Exercise description:
Would you retype every entry that follows without altering a word?

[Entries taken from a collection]
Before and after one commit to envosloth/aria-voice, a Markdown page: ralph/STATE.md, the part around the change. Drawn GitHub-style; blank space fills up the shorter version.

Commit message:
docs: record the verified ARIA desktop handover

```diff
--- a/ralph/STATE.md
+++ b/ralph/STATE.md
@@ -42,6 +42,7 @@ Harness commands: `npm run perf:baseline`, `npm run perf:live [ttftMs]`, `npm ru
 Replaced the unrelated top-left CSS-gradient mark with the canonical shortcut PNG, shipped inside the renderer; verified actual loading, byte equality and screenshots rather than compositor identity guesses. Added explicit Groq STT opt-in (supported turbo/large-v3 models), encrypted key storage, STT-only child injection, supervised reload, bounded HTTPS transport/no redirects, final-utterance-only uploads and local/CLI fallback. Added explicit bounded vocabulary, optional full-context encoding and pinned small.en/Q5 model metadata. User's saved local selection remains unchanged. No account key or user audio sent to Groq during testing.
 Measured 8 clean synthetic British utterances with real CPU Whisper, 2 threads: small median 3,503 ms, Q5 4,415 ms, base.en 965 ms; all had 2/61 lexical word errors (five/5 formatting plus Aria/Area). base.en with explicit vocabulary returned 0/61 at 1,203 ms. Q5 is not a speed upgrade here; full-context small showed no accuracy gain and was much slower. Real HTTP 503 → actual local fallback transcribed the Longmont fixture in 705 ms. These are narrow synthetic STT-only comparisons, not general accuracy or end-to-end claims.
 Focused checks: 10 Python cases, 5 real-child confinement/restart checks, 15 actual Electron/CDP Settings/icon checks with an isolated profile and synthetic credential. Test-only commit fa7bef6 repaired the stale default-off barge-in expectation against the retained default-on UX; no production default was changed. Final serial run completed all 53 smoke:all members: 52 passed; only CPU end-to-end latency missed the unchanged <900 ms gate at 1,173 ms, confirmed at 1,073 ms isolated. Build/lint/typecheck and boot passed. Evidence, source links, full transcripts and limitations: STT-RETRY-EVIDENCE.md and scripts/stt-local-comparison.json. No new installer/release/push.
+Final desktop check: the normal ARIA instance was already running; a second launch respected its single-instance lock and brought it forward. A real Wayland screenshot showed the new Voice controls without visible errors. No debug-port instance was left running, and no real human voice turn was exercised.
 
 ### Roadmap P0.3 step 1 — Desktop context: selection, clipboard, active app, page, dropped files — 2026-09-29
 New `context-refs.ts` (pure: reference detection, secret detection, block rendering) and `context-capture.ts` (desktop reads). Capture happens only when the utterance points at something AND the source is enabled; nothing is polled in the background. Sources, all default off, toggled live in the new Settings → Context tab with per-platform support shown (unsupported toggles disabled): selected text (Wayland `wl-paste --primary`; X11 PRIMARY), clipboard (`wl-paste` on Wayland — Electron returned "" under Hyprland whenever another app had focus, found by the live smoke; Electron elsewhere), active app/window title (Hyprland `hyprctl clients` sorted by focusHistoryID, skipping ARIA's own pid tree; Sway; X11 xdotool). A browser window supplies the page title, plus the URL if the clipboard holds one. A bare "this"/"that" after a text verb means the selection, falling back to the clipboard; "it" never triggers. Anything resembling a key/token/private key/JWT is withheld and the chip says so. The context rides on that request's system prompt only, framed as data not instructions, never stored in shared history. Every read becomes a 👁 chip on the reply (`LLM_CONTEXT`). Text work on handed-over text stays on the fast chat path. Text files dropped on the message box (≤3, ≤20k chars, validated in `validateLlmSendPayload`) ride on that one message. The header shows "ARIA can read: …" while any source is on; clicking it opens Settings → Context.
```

Response area:
Before and after one commit to envosloth/aria-voice, a Markdown page: ralph/STATE.md, the part around the change. Drawn GitHub-style; blank space fills up the shorter version.

Commit message:
docs: record the verified ARIA desktop handover

```diff
--- a/ralph/STATE.md
+++ b/ralph/STATE.md
@@ -42,6 +42,7 @@ Harness commands: `npm run perf:baseline`, `npm run perf:live [ttftMs]`, `npm ru
 Replaced the unrelated top-left CSS-gradient mark with the canonical shortcut PNG, shipped inside the renderer; verified actual loading, byte equality and screenshots rather than compositor identity guesses. Added explicit Groq STT opt-in (supported turbo/large-v3 models), encrypted key storage, STT-only child injection, supervised reload, bounded HTTPS transport/no redirects, final-utterance-only uploads and local/CLI fallback. Added explicit bounded vocabulary, optional full-context encoding and pinned small.en/Q5 model metadata. User's saved local selection remains unchanged. No account key or user audio sent to Groq during testing.
 Measured 8 clean synthetic British utterances with real CPU Whisper, 2 threads: small median 3,503 ms, Q5 4,415 ms, base.en 965 ms; all had 2/61 lexical word errors (five/5 formatting plus Aria/Area). base.en with explicit vocabulary returned 0/61 at 1,203 ms. Q5 is not a speed upgrade here; full-context small showed no accuracy gain and was much slower. Real HTTP 503 → actual local fallback transcribed the Longmont fixture in 705 ms. These are narrow synthetic STT-only comparisons, not general accuracy or end-to-end claims.
 Focused checks: 10 Python cases, 5 real-child confinement/restart checks, 15 actual Electron/CDP Settings/icon checks with an isolated profile and synthetic credential. Test-only commit fa7bef6 repaired the stale default-off barge-in expectation against the retained default-on UX; no production default was changed. Final serial run completed all 53 smoke:all members: 52 passed; only CPU end-to-end latency missed the unchanged <900 ms gate at 1,173 ms, confirmed at 1,073 ms isolated. Build/lint/typecheck and boot passed. Evidence, source links, full transcripts and limitations: STT-RETRY-EVIDENCE.md and scripts/stt-local-comparison.json. No new installer/release/push.
+Final desktop check: the normal ARIA instance was already running; a second launch respected its single-instance lock and brought it forward. A real Wayland screenshot showed the new Voice controls without visible errors. No debug-port instance was left running, and no real human voice turn was exercised.
 
 ### Roadmap P0.3 step 1 — Desktop context: selection, clipboard, active app, page, dropped files — 2026-09-29
 New `context-refs.ts` (pure: reference detection, secret detection, block rendering) and `context-capture.ts` (desktop reads). Capture happens only when the utterance points at something AND the source is enabled; nothing is polled in the background. Sources, all default off, toggled live in the new Settings → Context tab with per-platform support shown (unsupported toggles disabled): selected text (Wayland `wl-paste --primary`; X11 PRIMARY), clipboard (`wl-paste` on Wayland — Electron returned "" under Hyprland whenever another app had focus, found by the live smoke; Electron elsewhere), active app/window title (Hyprland `hyprctl clients` sorted by focusHistoryID, skipping ARIA's own pid tree; Sway; X11 xdotool). A browser window supplies the page title, plus the URL if the clipboard holds one. A bare "this"/"that" after a text verb means the selection, falling back to the clipboard; "it" never triggers. Anything resembling a key/token/private key/JWT is withheld and the chip says so. The context rides on that request's system prompt only, framed as data not instructions, never stored in shared history. Every read becomes a 👁 chip on the reply (`LLM_CONTEXT`). Text work on handed-over text stays on the fast chat path. Text files dropped on the message box (≤3, ≤20k chars, validated in `validateLlmSendPayload`) ride on that one message. The header shows "ARIA can read: …" while any source is on; clicking it opens Settings → Context.
```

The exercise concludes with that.